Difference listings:

*** Block opens ***

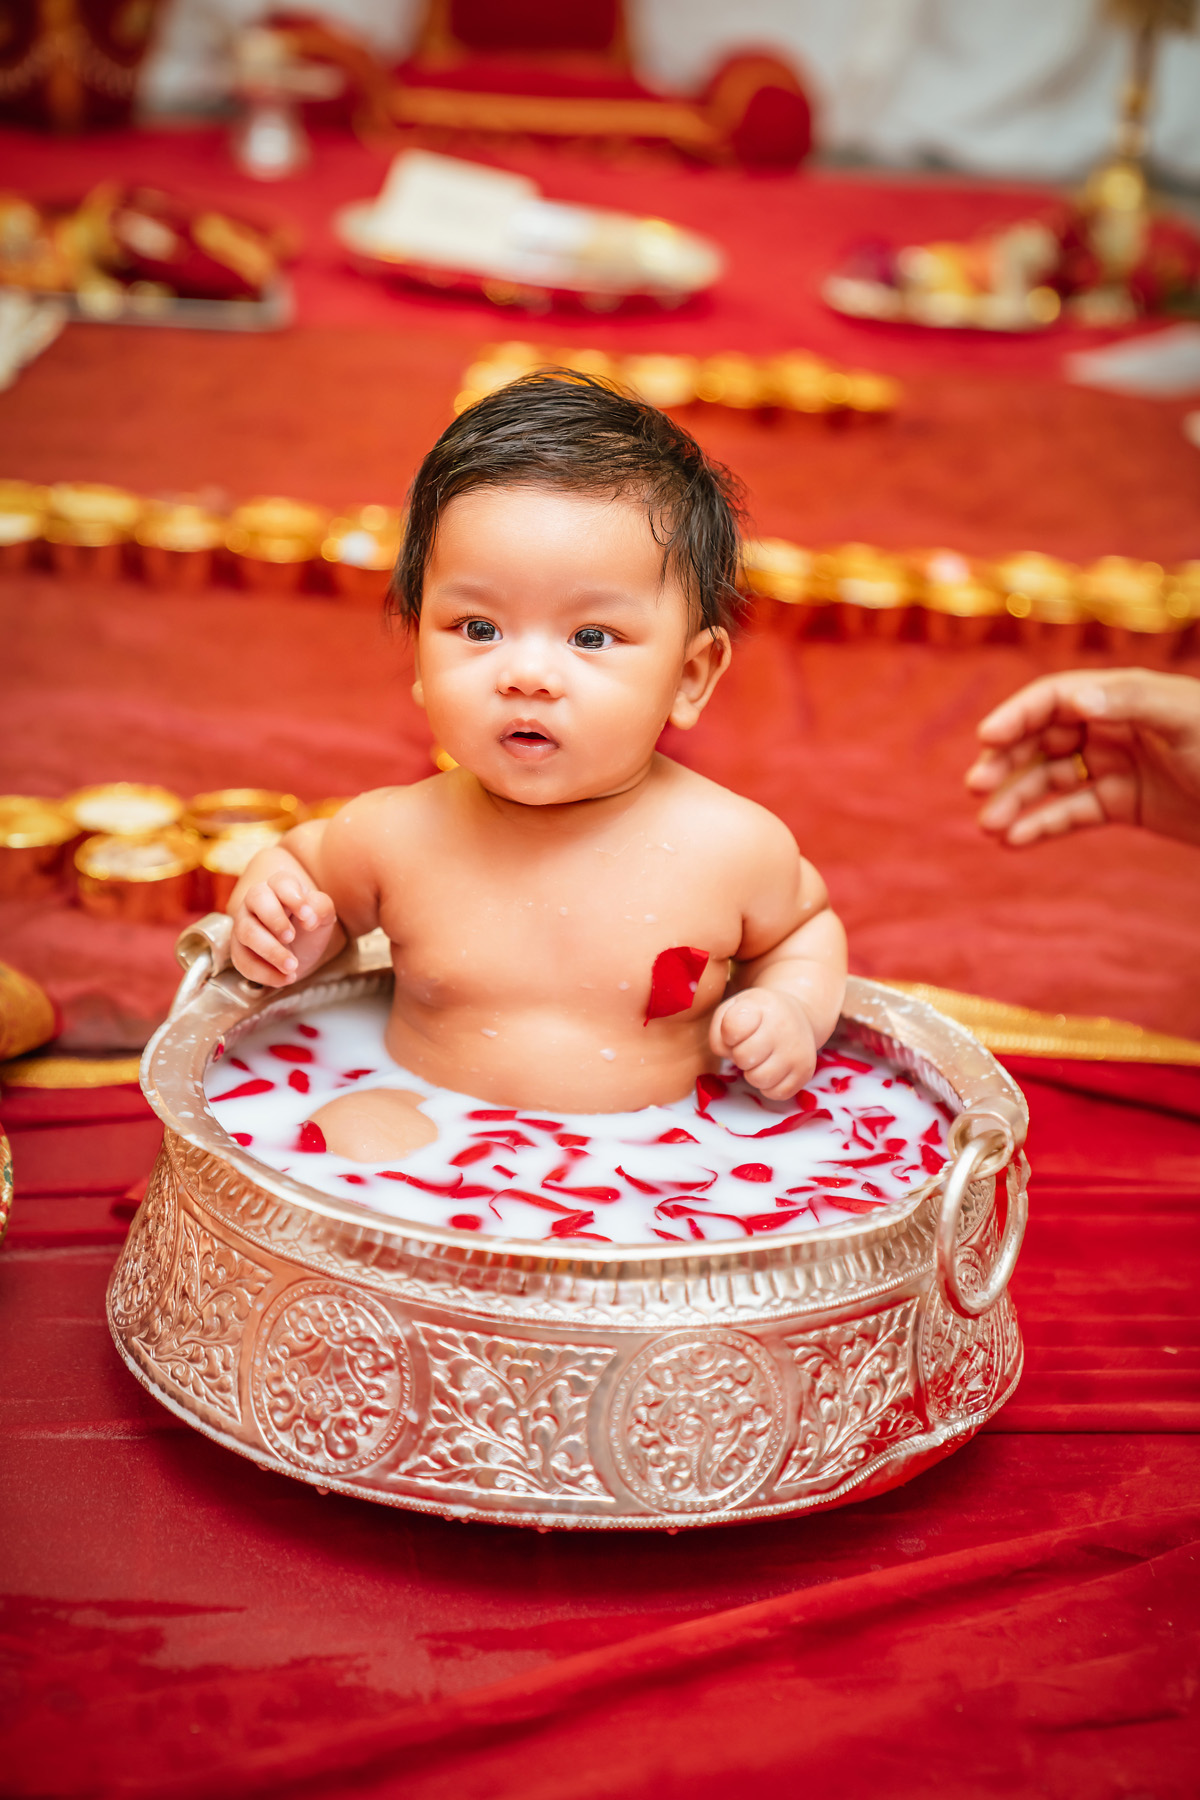
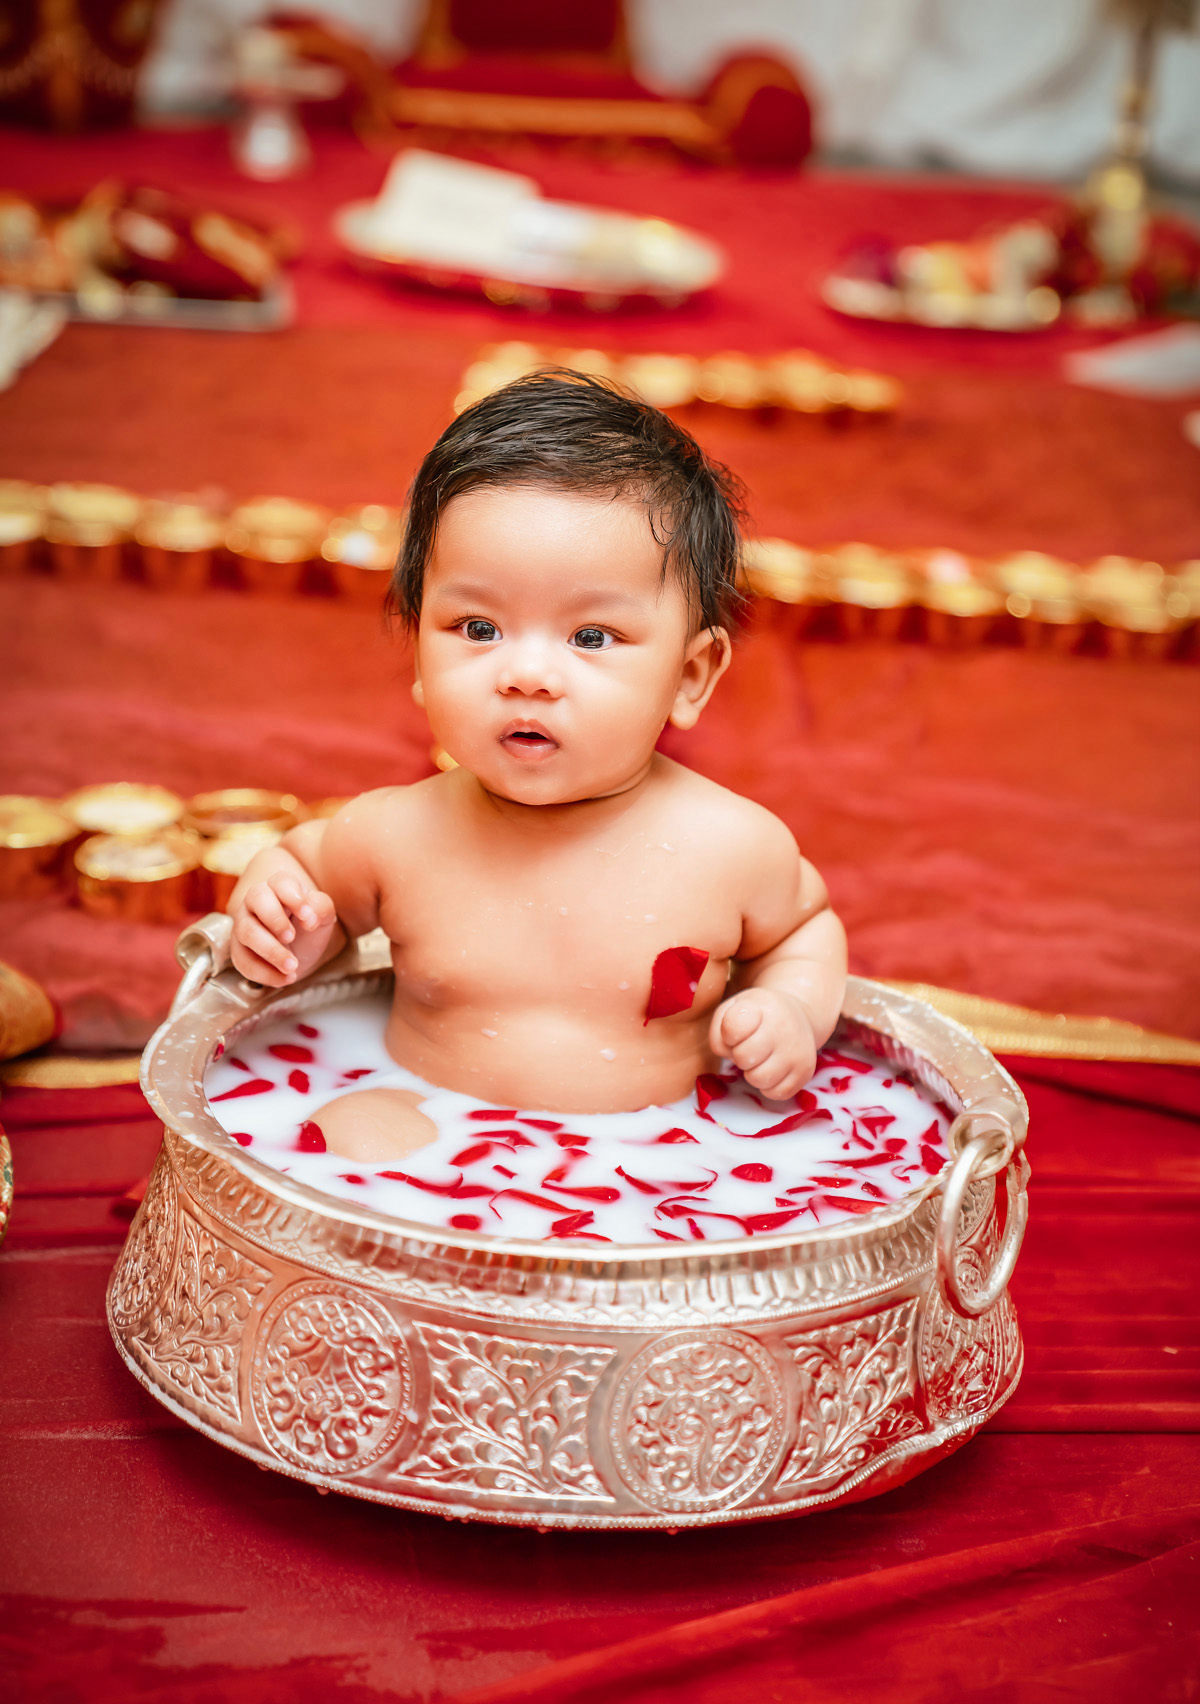
Update10 – Image

diff --git a/index.html b/index.html
@@ -298,7 +298,7 @@
                             </div>
                         </div>
                         <div class="portfolio-item group relative overflow-hidden rounded-lg shadow-lg hover:shadow-2xl transition-all duration-500 cursor-pointer" data-category="event" data-aos="zoom-in" data-aos-delay="200">
-                            <img src="wp-content/uploads/events/events (38).jpg" alt="Event Venue and Decor" class="w-full h-80 object-cover group-hover:scale-110 transition-transform duration-500">
+                            <img src="wp-content/uploads/annaprashana/annaprashana (50).jpg" alt="Event Venue and Decor" class="w-full h-80 object-cover group-hover:scale-110 transition-transform duration-500">
                             <div class="absolute inset-0 bg-gradient-to-t from-black/90 via-black/50 to-transparent opacity-0 group-hover:opacity-100 transition-opacity duration-300 flex items-end p-6">
                                 <div class="text-white">
                                     <div class="text-xs uppercase tracking-wider text-red-400 mb-2">Event</div>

*** Block closes ***

:: EXERCISE GOAL ::
All the records above must be retyped exactly, except for their pictures.

:: TASK OUTPUT ::
Update10 – Image

diff --git a/index.html b/index.html
@@ -298,7 +298,7 @@
                             </div>
                         </div>
                         <div class="portfolio-item group relative overflow-hidden rounded-lg shadow-lg hover:shadow-2xl transition-all duration-500 cursor-pointer" data-category="event" data-aos="zoom-in" data-aos-delay="200">
-                            <img src="wp-content/uploads/events/events (38).jpg" alt="Event Venue and Decor" class="w-full h-80 object-cover group-hover:scale-110 transition-transform duration-500">
+                            <img src="wp-content/uploads/annaprashana/annaprashana (50).jpg" alt="Event Venue and Decor" class="w-full h-80 object-cover group-hover:scale-110 transition-transform duration-500">
                             <div class="absolute inset-0 bg-gradient-to-t from-black/90 via-black/50 to-transparent opacity-0 group-hover:opacity-100 transition-opacity duration-300 flex items-end p-6">
                                 <div class="text-white">
                                     <div class="text-xs uppercase tracking-wider text-red-400 mb-2">Event</div>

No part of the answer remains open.